The Savage Nation

Respect for God’s creatures should be a conservative impulse.


I recently came across an issue of Outdoor Life, the sportsman’s Bible, and noticed an ad for something called “the Wayne Carlton bear call.” The bear season finds hunters using an army of tech-nology out in the field, and this little gadget makes the spot-on sound of “the frantic squalling of a terrified cub.” The adult bear hears it and comes a-running-while the intrepid sportsman Watts.

The idea, in short, is to turn one of the bear’s finer qualities, its fierce protectiveness of cubs, against him. The creature’s very virtues—or strengths, or evolutionary survival skills, or whatever you want to call them-become his undoing. It seems a little unfair. What kind of man would use a thing like that?

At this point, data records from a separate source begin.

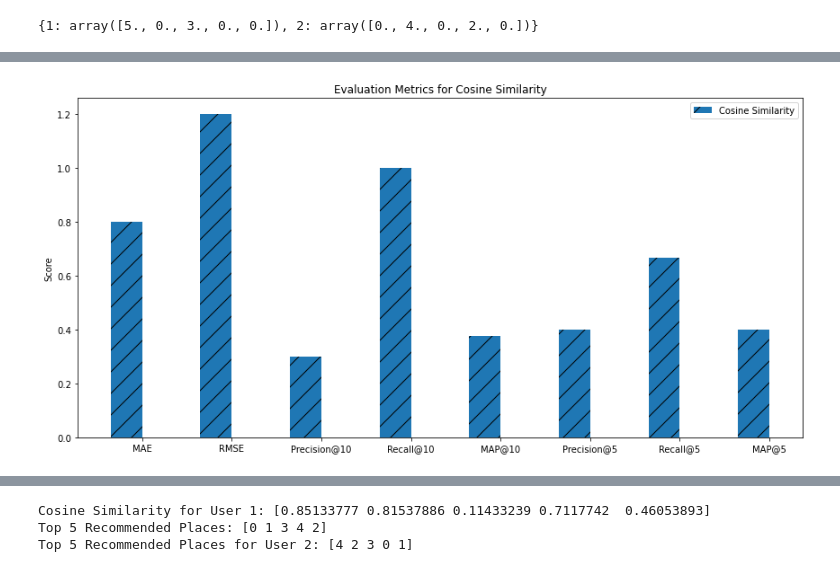
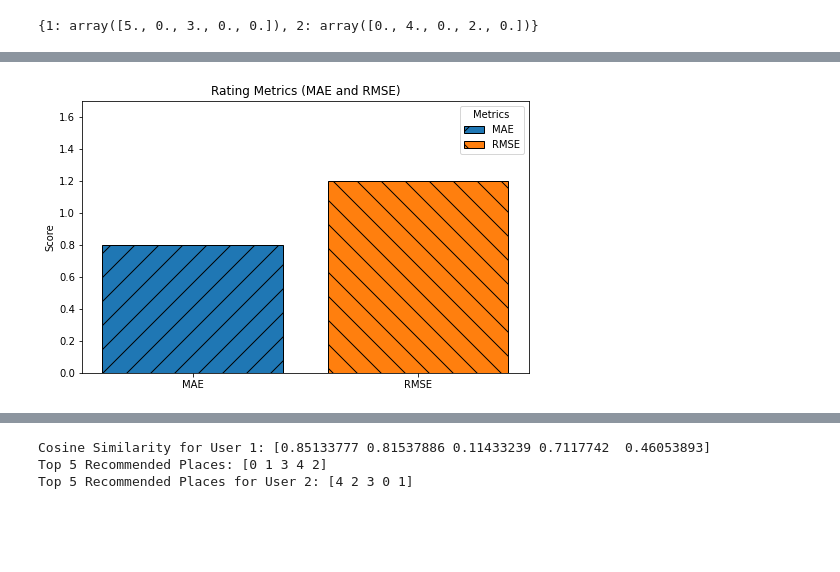
Before and after one commit to aldijeremysimamora/projecttobatourism-sisrek08, a Jupyter notebook: CBF/CBF-Cosine Similarity Kelompok 8.ipynb, the cells around one changed output, grey strips where cells are left out. Saved outputs shown, nothing was run; the diff lists cells and outputs as text; code cells hidden in the pictures; blank space fills up the shorter version.

```diff
--- a/CBF/CBF-Cosine Similarity Kelompok 8.ipynb
+++ b/CBF/CBF-Cosine Similarity Kelompok 8.ipynb
@@ -146,84 +203,28 @@ data = {
 # Membuat DataFrame
 df = pd.DataFrame(data)
 
-# Fungsi untuk menghitung Precision@k, Recall@k, dan MAP@k
-def precision_at_k(y_true, y_pred, k):
-    y_pred_top_k = np.argsort(y_pred)[::-1][:k]  # Ambil k teratas
-    relevant_items = set(np.where(y_true > 0)[0])  # Item yang relevan (nilai non-zero)
-    recommended_items = set(y_pred_top_k)
-    intersection = relevant_items.intersection(recommended_items)
-    return len(intersection) / k if k != 0 else 0
+# Grafik 1: Rating Metrics (MAE dan RMSE)
+rating_metrics = ["MAE", "RMSE"]
+rating_values = df.loc[0, rating_metrics]
 
-def recall_at_k(y_true, y_pred, k):
-    y_pred_top_k = np.argsort(y_pred)[::-1][:k]  # Ambil k teratas
-    relevant_items = set(np.where(y_true > 0)[0])  # Item yang relevan
-    recommended_items = set(y_pred_top_k)
-    intersection = relevant_items.intersection(recommended_items)
-    return len(intersection) / len(relevant_items) if len(relevant_items) > 0 else 0
+# Warna dan pola untuk rating metrics
+colors_rating = ['#1f77b4', '#ff7f0e']  # Biru dan oranye
+hatch_patterns_rating = ['/', '\\']
 
-def mean_average_precision(y_true, y_pred, k):
-    y_pred_top_k = np.argsort(y_pred)[::-1][:k]
-    average_precision = 0
-    for i, idx in enumerate(y_pred_top_k):
-        if y_true[idx] > 0:
-            precision = (i + 1) / (i + 1)
-            average_precision += precision
-    return average_precision / len(y_pred_top_k) if len(y_pred_top_k) > 0 else 0
+fig, ax1 = plt.subplots(figsize=(8, 5))
+bars1 = ax1.bar(
+    rating_metrics,
+    rating_values,
+    color=colors_rating,
+    edgecolor="black",
+    hatch=hatch_patterns_rating,
+)
+ax1.set_title("Rating Metrics (MAE and RMSE)")
+ax1.set_ylabel("Score")
+ax1.set_ylim(0, max(rating_values) + 0.5)
 
-# Contoh data untuk perhitungan Precision@k, Recall@k, dan MAP@k
-true_ratings = np.array([4, 0, 0, 5, 0, 3, 0, 0])  # Nilai rating sebenarnya
-predicted_ratings = np.array([4, 3, 2, 5, 1, 0, 3, 4])  # Prediksi rating
-
-# Precision@5, Recall@5, MAP@5
-precision_5 = precision_at_k(true_ratings, predicted_ratings, 5)
-recall_5 = recall_at_k(true_ratings, predicted_ratings, 5)
-map_5 = mean_average_precision(true_ratings, predicted_ratings, 5)
-
-# Precision@10, Recall@10, MAP@10
-precision_10 = precision_at_k(true_ratings, predicted_ratings, 10)
-recall_10 = recall_at_k(true_ratings, predicted_ratings, 10)
-map_10 = mean_average_precision(true_ratings, predicted_ratings, 10)
-
-# Memperbarui data evaluasi dengan nilai yang benar
-df["Precision@5"] = precision_5
-df["Recall@5"] = recall_5
-df["MAP@5"] = map_5
-df["Precision@10"] = precision_10
-df["Recall@10"] = recall_10
-df["MAP@10"] = map_10
-
-# Plot grafik batang
-metrics = ["MAE", "RMSE", "Precision@10", "Recall@10", "MAP@10", "Precision@5", "Recall@5", "MAP@5"]
-x = np.arange(len(metrics))  # Indeks untuk metrik
-
-# Pola untuk model
-patterns = ['/', '\\', '|', '-', '+']
-
-fig, ax = plt.subplots(figsize=(12, 6))
-
-# Membuat batang untuk setiap model
-bar_width = 0.35  # Lebar bar
-for i, model in enumerate(df["Model"]):
-    bars = ax.bar(x + i * bar_width, df.iloc[i, 1:], width=bar_width, label=model, hatch=patterns[i % len(patterns)])
-
-# Menambahkan label dan judul
-ax.set_xticks(x + bar_width / 2)
-ax.set_xticklabels(metrics)
-ax.set_ylabel("Score")
-ax.set_title("Evaluation Metrics for Cosine Similarity")
-
-# Menambahkan legenda
-ax.legend()
-
-# Menampilkan grafik dengan layout yang lebih rapih
-plt.tight_layout()
-plt.show()
-
-# Print evaluation metrics
-print(f"Precision@5: {precision_5}")
-print(f"Recall@5: {recall_5}")
-print(f"MAP@5: {map_5}")
-print(f"Precision@10: {precision_10}")
-print(f"Recall@10: {recall_10}")
-print(f"MAP@10: {map_10}")
+# Tambahkan legenda manual dengan warna dan pola
+for bar, hatch, color in zip(bars1, hatch_patterns_rating, colors_rating):
+    bar.set_hatch(hatch)
+ax1.legend(bars1, rating_metrics, loc='upper right', title="Metrics")
 # %% [output]
@@ -230 +232 @@ print(f"MAP@10: {map_10}")
-[figure, old version]
+[figure, new version]
```
Also changed, not shown: parts of 13 cells of this notebook.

Somehow, when we were given dominion over the earth and its creatures, I don’t think this is quite what He had in mind. Conservatives are wary of modern environmentalism with its strain of nature worship. But there’s a smug insensibility in this other attitude that is every bit as bad. It is the Imperial Self, armed and dangerous, a fundamentally vulgar vision of man as special pleader, man the all-conquering consumer facing the universe with limitless entitlements and appetites to be met no matter what the costs. Want a bearskin rug for the living room? Go forth then to bait and slay the beast-bring along the Wayne Carlton, and don’t forget the keg. Wildlife hindering new development? Bring dominion to field and forest, exterminate the creatures, and raise up thy new strip mall.

Read more at the International Society for Animal Rights